Family Mediation is a way of helping couples to deal with the difficult and stressful business of separation and divorce without having to enter into a lengthy and costly and often combative legal process. Mediation is an effective way of resolving disputes without having to go to court.
We work with all couples, whether or not children are involved, to make plans for the future and sort out practical arrangements relating to children, property and finance following divorce and separation.
We help you decide:
- Whether to divorce and on what grounds
- With whom the children will live
- How to manage shared care of the children
- How to deal with parenting issues
- What will happen to the family home
- How to divide assets
- How to arrange financial support for family members
We offer a friendly and professional approach to the mediation process. Our aim is to understand fully all the issues that you are each facing at this difficult time and to assist you in exploring solutions to these issues. Mediation is a voluntary process and, whilst you are likely to find some parts of this process challenging, it is important that you understand that you are free to end the process at any time.

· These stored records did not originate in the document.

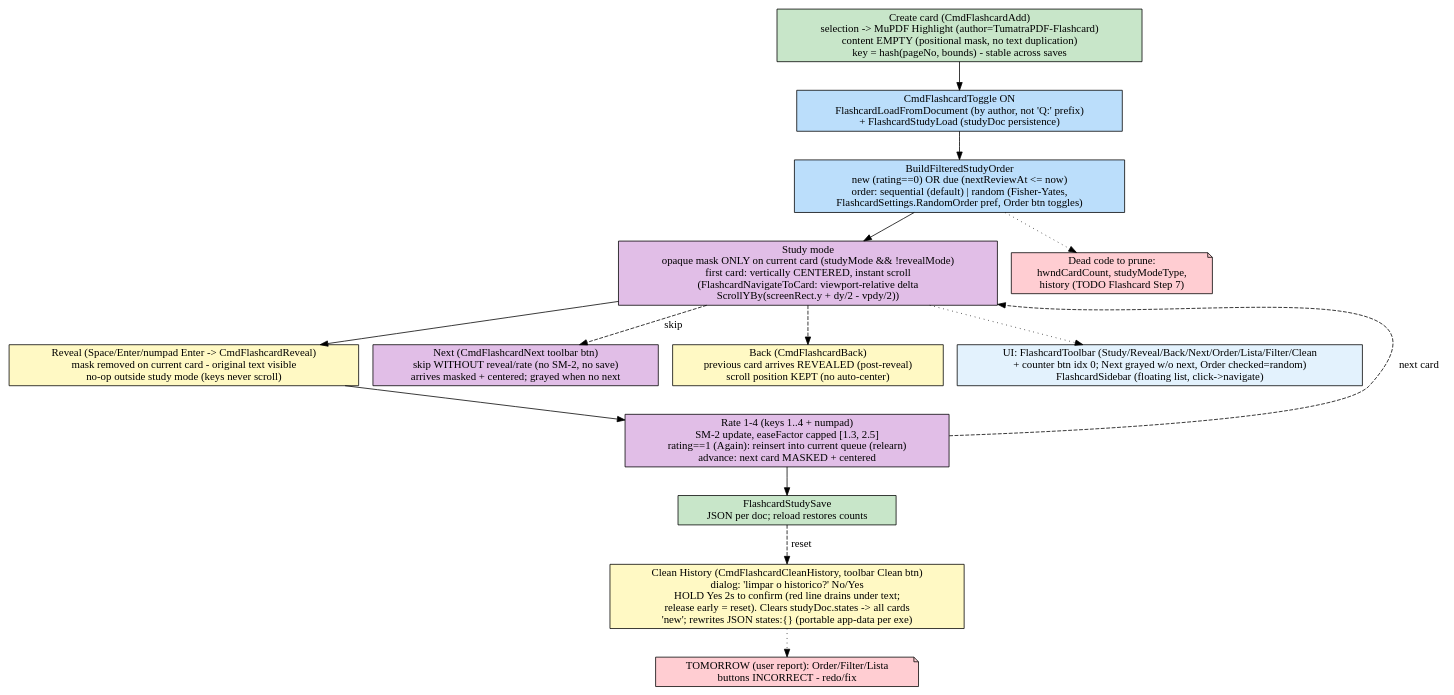
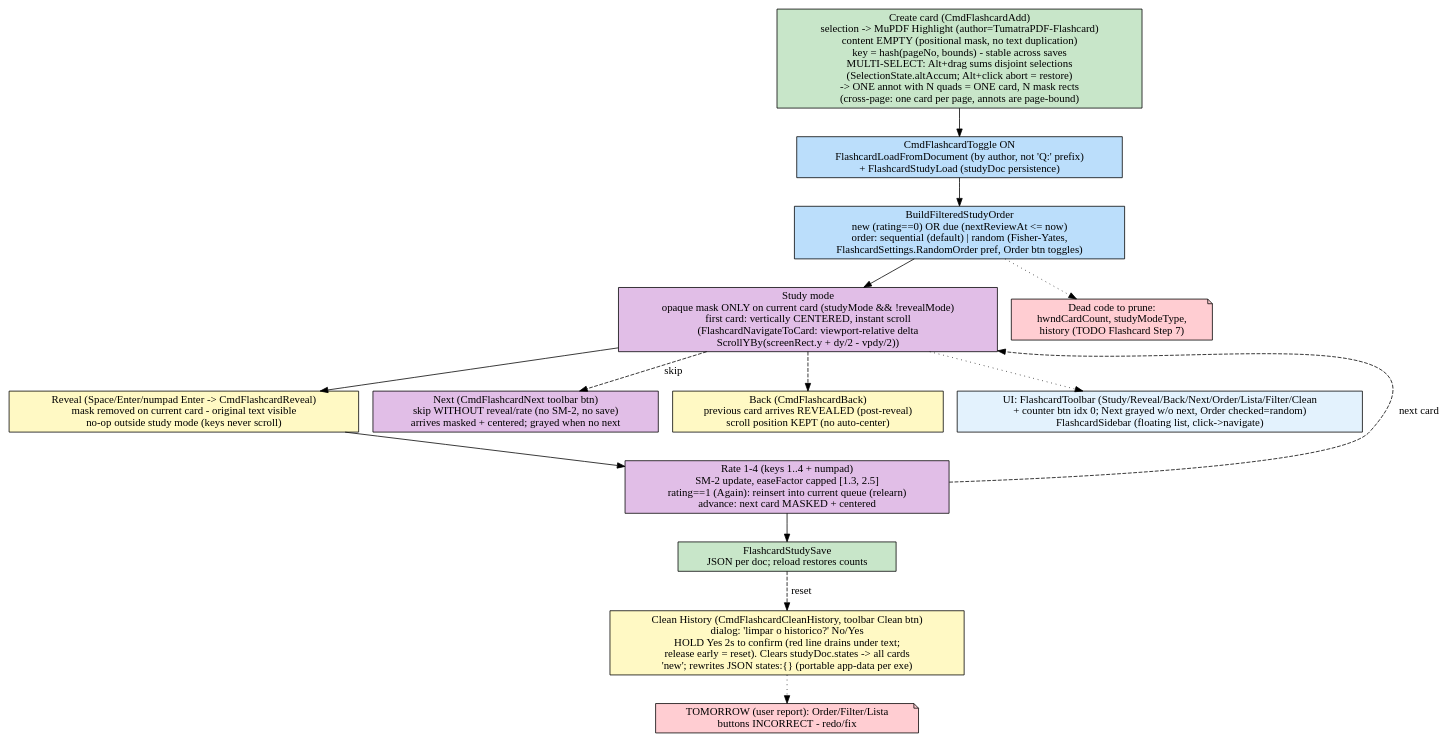
Before and after one commit to FelipeTesta/TumatraPDF: the diagram in FLOW/flashcard.dot, drawn with Graphviz. The commit also changed 8 other files, not shown here.

```diff
--- a/FLOW/flashcard.dot
+++ b/FLOW/flashcard.dot
@@ -1,30 +1,30 @@
 digraph Flashcard {
     rankdir=TB;
     node [shape=box, style=rounded];
 
-    create [label="Create card (CmdFlashcardAdd)\nselection -> MuPDF Highlight (author=TumatraPDF-Flashcard)\ncontent EMPTY (positional mask, no text duplication)\nkey = hash(pageNo, bounds) - stable across saves", fillcolor="#c8e6c9", style=filled];
+    create [label="Create card (CmdFlashcardAdd)\nselection -> MuPDF Highlight (author=TumatraPDF-Flashcard)\ncontent EMPTY (positional mask, no text duplication)\nkey = hash(pageNo, bounds) - stable across saves\nMULTI-SELECT: Alt+drag sums disjoint selections\n(SelectionState.altAccum; Alt+click abort = restore)\n-> ONE annot with N quads = ONE card, N mask rects\n(cross-page: one card per page, annots are page-bound)", fillcolor="#c8e6c9", style=filled];
     load [label="CmdFlashcardToggle ON\nFlashcardLoadFromDocument (by author, not 'Q:' prefix)\n+ FlashcardStudyLoad (studyDoc persistence)", fillcolor="#bbdefb", style=filled];
     filter [label="BuildFilteredStudyOrder\nnew (rating==0) OR due (nextReviewAt <= now)\norder: sequential (default) | random (Fisher-Yates,\nFlashcardSettings.RandomOrder pref, Order btn toggles)", fillcolor="#bbdefb", style=filled];
     study [label="Study mode\nopaque mask ONLY on current card (studyMode && !revealMode)\nfirst card: vertically CENTERED, instant scroll\n(FlashcardNavigateToCard: viewport-relative delta\nScrollYBy(screenRect.y + dy/2 - vpdy/2))", fillcolor="#e1bee7", style=filled];
     reveal [label="Reveal (Space/Enter/numpad Enter -> CmdFlashcardReveal)\nmask removed on current card - original text visible\nno-op outside study mode (keys never scroll)", fillcolor="#fff9c4", style=filled];
     rate [label="Rate 1-4 (keys 1..4 + numpad)\nSM-2 update, easeFactor capped [1.3, 2.5]\nrating==1 (Again): reinsert into current queue (relearn)\nadvance: next card MASKED + centered", fillcolor="#e1bee7", style=filled];
     next [label="Next (CmdFlashcardNext toolbar btn)\nskip WITHOUT reveal/rate (no SM-2, no save)\narrives masked + centered; grayed when no next", fillcolor="#e1bee7", style=filled];
     back [label="Back (CmdFlashcardBack)\nprevious card arrives REVEALED (post-reveal)\nscroll position KEPT (no auto-center)", fillcolor="#fff9c4", style=filled];
     persist [label="FlashcardStudySave\nJSON per doc; reload restores counts", fillcolor="#c8e6c9", style=filled];
 
     create -> load -> filter -> study -> reveal -> rate -> persist;
     rate -> study [style=dashed, label="next card"];
     study -> next [style=dashed, label="skip"];
     study -> back [style=dashed];
 
     clean [label="Clean History (CmdFlashcardCleanHistory, toolbar Clean btn)\ndialog: 'limpar o historico?' No/Yes\nHOLD Yes 2s to confirm (red line drains under text;\nrelease early = reset). Clears studyDoc.states -> all cards\n'new'; rewrites JSON states:{} (portable app-data per exe)", fillcolor="#fff9c4", style=filled];
     persist -> clean [style=dashed, label="reset"];
     pending [label="TOMORROW (user report): Order/Filter/Lista\nbuttons INCORRECT - redo/fix", shape=note, fillcolor="#ffcdd2", style=filled];
     clean -> pending [style=dotted];
 
     dead [label="Dead code to prune:\nhwndCardCount, studyModeType,\nhistory (TODO Flashcard Step 7)", shape=note, fillcolor="#ffcdd2", style=filled];
     filter -> dead [style=dotted];
 
     ui [label="UI: FlashcardToolbar (Study/Reveal/Back/Next/Order/Lista/Filter/Clean\n+ counter btn idx 0; Next grayed w/o next, Order checked=random)\nFlashcardSidebar (floating list, click->navigate)", shape=box, fillcolor="#e3f2fd", style=filled];
     study -> ui [style=dotted];
 }
```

What’s Involved in Mediation?
You can choose to come to a first meeting on your own or with another family member or you and your former partner can come together – you will still get some time on your own with the mediator so that you can tell us about the current situation and what you would like to achieve from mediation.
If the mediation involves financial issues you will both be given forms to complete. These will require you to make full disclosure of all your assets, liabilities, income and expenditure. Negotiation about finances cannot take place unless both of you have a clear and full picture of the family’s financial situation. The financial information will be collected and shared. Everybody will have an opportunity to ask for clarification on anything that has not been fully understood.
After that, the mediator will meet with you both in a series of meetings. A full mediation session involves both parties and a mediator and will last between 1 – 2 hours. A full case may take between 2 to 6 sessions, depending on the complexity.
You will be encouraged to identify the issues for discussion, to set out your general aims for the future and to consider possible options on which you may be able to agree or reach a compromise.
Round table meetings enable you to have open and frank discussions. The sessions are confidential. Mediators may not give advice, but may give legal or financial information. Mediators will help you ensure that your proposals are realistic.
The aim of this process is to arrive at fair and workable solutions which meet your individual needs and those of any children.